Work to be completed
Go through the listing below and count the lines with "const" in them. Only the count is needed.

:: Record set

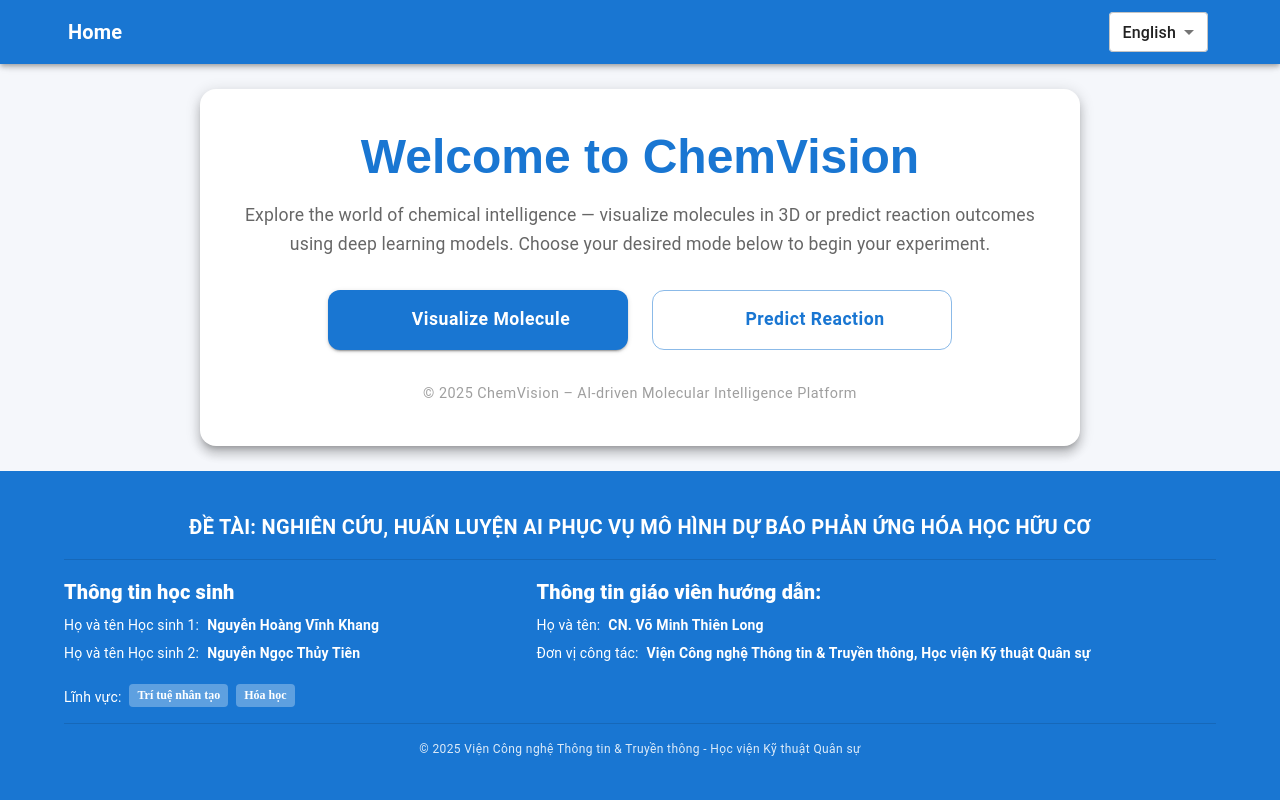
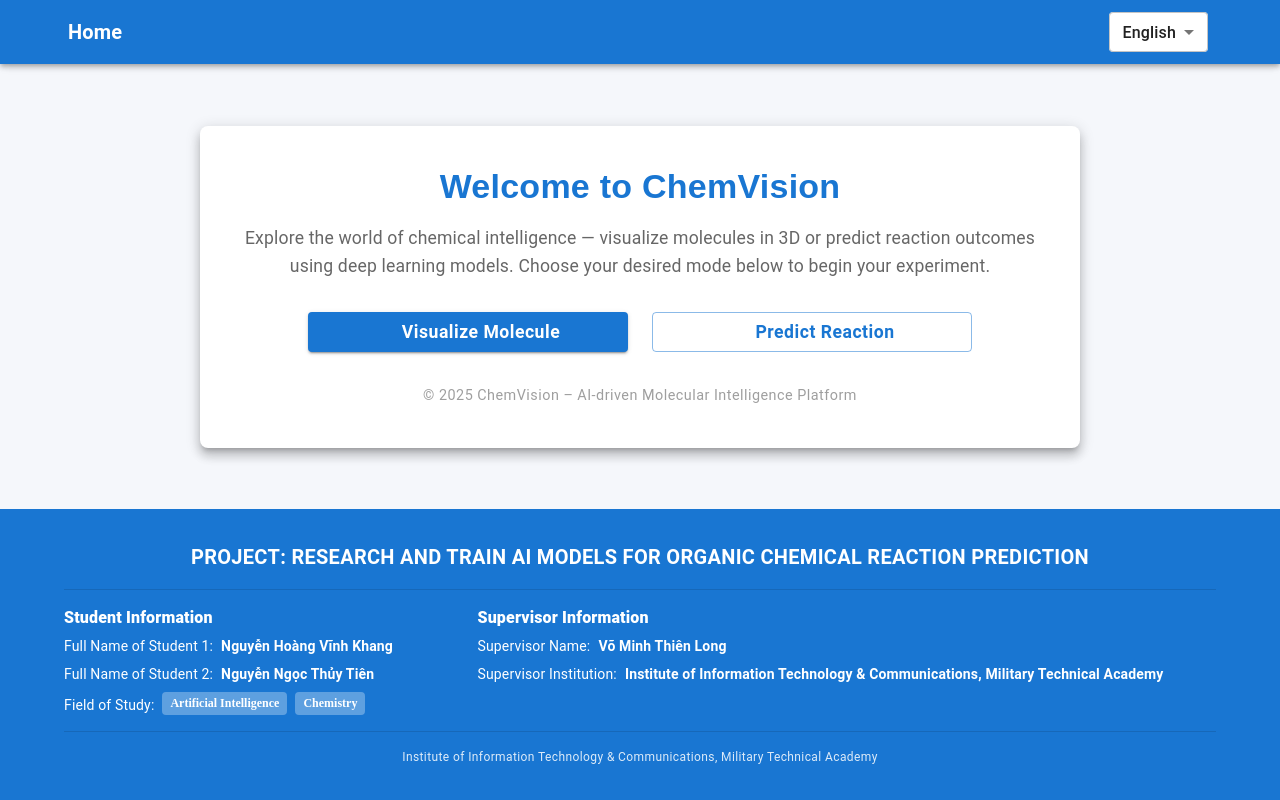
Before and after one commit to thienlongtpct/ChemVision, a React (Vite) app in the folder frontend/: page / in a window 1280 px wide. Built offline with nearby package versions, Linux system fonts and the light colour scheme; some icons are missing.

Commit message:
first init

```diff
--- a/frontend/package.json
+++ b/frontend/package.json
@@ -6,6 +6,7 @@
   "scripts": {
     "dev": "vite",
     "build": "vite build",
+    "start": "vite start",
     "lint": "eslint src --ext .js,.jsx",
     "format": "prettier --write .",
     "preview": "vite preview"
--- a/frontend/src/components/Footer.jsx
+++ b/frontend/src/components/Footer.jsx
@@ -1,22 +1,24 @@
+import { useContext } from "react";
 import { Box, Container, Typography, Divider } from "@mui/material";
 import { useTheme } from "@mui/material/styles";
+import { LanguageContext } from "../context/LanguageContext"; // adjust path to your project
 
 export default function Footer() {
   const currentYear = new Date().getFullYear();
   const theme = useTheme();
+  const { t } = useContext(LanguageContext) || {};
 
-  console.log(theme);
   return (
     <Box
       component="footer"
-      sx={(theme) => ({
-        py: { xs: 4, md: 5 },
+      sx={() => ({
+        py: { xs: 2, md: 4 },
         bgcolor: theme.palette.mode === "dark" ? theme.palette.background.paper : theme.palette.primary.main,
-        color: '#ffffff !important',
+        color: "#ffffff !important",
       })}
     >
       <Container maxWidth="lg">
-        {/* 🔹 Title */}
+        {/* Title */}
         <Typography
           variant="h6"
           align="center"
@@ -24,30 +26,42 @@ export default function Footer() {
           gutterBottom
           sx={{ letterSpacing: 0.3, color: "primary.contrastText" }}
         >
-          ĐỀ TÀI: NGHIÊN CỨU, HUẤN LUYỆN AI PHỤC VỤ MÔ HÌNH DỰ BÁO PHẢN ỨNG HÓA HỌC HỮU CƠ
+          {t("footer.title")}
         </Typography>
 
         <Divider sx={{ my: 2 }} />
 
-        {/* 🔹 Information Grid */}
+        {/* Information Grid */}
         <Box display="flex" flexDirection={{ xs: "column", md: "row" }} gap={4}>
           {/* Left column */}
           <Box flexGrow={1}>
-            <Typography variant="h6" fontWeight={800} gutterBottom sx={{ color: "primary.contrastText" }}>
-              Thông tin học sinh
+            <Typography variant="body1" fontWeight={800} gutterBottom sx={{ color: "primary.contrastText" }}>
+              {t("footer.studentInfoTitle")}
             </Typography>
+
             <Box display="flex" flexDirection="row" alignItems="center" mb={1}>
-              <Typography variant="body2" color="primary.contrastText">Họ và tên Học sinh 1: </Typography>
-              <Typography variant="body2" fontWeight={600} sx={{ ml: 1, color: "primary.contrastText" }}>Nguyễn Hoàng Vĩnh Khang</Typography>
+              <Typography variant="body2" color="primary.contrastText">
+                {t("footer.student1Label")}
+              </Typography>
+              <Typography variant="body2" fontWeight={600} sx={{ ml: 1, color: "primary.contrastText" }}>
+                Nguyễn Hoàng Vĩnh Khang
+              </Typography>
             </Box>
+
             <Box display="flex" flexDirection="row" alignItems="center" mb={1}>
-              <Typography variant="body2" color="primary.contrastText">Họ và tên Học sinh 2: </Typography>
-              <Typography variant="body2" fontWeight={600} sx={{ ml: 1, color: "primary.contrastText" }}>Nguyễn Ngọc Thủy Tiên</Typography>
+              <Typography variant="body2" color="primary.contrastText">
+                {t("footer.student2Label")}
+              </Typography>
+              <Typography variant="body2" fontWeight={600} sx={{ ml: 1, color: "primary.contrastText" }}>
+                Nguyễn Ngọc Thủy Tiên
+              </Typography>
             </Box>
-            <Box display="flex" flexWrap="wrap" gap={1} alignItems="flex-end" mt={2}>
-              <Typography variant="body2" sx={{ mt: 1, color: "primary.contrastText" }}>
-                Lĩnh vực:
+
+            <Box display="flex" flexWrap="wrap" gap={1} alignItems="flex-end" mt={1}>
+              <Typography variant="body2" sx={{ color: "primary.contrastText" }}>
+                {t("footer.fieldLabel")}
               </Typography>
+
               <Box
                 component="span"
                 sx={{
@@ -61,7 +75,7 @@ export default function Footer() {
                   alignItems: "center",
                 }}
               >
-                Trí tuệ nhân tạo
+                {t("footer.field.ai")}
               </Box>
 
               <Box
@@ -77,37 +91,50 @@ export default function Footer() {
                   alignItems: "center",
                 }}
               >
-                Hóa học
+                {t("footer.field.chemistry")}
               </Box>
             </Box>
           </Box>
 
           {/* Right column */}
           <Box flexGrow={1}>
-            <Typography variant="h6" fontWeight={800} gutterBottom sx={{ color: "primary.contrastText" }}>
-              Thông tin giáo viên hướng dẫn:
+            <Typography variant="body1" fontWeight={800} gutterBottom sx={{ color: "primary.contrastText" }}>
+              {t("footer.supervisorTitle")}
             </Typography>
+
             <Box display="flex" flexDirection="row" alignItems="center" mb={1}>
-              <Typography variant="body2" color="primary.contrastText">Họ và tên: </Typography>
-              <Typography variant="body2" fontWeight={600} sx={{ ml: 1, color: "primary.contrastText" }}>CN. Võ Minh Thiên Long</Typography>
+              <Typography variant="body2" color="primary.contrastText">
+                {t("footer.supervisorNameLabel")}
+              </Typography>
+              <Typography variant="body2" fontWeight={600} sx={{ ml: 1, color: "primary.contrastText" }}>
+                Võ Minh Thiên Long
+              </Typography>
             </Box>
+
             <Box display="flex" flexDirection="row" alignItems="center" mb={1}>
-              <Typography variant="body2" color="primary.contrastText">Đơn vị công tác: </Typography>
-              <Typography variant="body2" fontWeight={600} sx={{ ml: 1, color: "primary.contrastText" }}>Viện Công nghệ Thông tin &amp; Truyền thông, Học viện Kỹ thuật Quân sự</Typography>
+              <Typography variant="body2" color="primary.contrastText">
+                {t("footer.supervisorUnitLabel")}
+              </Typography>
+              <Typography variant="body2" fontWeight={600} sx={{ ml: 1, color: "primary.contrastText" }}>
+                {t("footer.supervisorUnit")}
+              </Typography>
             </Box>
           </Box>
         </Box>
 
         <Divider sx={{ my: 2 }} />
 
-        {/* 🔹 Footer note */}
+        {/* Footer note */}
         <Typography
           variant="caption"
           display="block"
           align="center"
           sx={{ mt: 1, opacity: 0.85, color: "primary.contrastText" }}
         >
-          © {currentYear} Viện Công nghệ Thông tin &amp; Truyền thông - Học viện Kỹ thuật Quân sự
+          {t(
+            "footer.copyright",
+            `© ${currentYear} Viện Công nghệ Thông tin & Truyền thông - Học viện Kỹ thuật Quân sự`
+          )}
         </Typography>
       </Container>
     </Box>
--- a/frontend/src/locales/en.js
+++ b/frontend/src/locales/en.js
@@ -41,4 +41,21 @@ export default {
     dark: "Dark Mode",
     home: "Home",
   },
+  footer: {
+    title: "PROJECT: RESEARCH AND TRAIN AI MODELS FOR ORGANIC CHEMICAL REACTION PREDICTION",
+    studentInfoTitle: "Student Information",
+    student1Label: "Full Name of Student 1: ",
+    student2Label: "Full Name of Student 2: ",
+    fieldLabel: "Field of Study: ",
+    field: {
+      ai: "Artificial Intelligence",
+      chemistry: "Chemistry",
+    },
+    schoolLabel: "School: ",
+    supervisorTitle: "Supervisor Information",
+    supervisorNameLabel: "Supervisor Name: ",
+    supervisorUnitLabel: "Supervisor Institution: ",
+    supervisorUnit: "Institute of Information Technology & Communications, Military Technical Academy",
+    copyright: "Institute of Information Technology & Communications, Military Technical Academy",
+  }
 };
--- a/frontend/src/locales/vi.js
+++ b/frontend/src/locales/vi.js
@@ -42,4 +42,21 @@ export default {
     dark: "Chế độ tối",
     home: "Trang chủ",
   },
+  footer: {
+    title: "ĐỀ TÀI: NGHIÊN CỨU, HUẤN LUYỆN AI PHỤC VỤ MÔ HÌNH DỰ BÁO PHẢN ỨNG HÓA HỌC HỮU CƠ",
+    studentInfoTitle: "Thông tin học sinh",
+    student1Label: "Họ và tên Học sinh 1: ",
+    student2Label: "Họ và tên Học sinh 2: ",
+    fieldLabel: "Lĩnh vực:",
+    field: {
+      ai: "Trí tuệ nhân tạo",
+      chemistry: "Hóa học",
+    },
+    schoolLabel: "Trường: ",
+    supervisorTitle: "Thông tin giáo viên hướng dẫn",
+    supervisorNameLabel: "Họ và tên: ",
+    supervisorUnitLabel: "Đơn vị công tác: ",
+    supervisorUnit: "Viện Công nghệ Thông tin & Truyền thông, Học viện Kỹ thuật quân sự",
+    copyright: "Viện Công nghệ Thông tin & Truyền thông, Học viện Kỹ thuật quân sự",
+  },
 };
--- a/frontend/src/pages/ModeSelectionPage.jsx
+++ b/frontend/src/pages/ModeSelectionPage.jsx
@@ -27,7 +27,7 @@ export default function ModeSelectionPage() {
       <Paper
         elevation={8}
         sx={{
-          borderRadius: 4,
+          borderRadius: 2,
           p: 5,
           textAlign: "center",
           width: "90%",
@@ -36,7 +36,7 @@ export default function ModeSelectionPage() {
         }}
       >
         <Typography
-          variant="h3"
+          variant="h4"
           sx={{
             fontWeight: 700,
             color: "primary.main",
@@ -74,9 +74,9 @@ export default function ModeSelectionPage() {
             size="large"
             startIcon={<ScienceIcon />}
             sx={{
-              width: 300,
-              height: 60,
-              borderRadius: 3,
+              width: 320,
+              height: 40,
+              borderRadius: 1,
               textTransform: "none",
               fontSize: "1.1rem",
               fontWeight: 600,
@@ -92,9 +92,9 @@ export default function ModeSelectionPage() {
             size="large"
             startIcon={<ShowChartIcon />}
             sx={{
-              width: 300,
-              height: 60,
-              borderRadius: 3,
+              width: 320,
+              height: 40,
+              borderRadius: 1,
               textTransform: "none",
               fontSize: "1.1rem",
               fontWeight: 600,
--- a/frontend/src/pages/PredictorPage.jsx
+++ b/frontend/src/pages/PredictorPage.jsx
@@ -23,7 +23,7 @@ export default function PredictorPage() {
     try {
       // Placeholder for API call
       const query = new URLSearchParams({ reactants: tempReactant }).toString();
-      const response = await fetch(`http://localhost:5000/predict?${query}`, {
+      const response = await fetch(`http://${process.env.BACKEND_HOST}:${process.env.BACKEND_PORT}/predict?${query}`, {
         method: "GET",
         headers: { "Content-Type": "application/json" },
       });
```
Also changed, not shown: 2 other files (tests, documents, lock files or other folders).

::::
:: Record set

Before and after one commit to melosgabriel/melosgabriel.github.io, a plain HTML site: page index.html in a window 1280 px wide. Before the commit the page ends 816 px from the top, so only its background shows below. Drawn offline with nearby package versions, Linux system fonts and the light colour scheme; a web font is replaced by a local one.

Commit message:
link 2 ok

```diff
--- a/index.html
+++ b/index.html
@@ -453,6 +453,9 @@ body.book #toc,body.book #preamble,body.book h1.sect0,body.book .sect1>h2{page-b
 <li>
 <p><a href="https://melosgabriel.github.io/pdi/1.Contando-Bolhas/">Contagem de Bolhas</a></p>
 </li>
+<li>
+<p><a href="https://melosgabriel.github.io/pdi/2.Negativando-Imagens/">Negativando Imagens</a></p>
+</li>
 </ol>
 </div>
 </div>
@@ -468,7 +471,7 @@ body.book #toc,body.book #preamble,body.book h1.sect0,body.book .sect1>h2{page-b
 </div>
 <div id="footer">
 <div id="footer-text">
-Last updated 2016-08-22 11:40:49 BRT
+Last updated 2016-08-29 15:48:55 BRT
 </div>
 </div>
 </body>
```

::::

Expected answer
6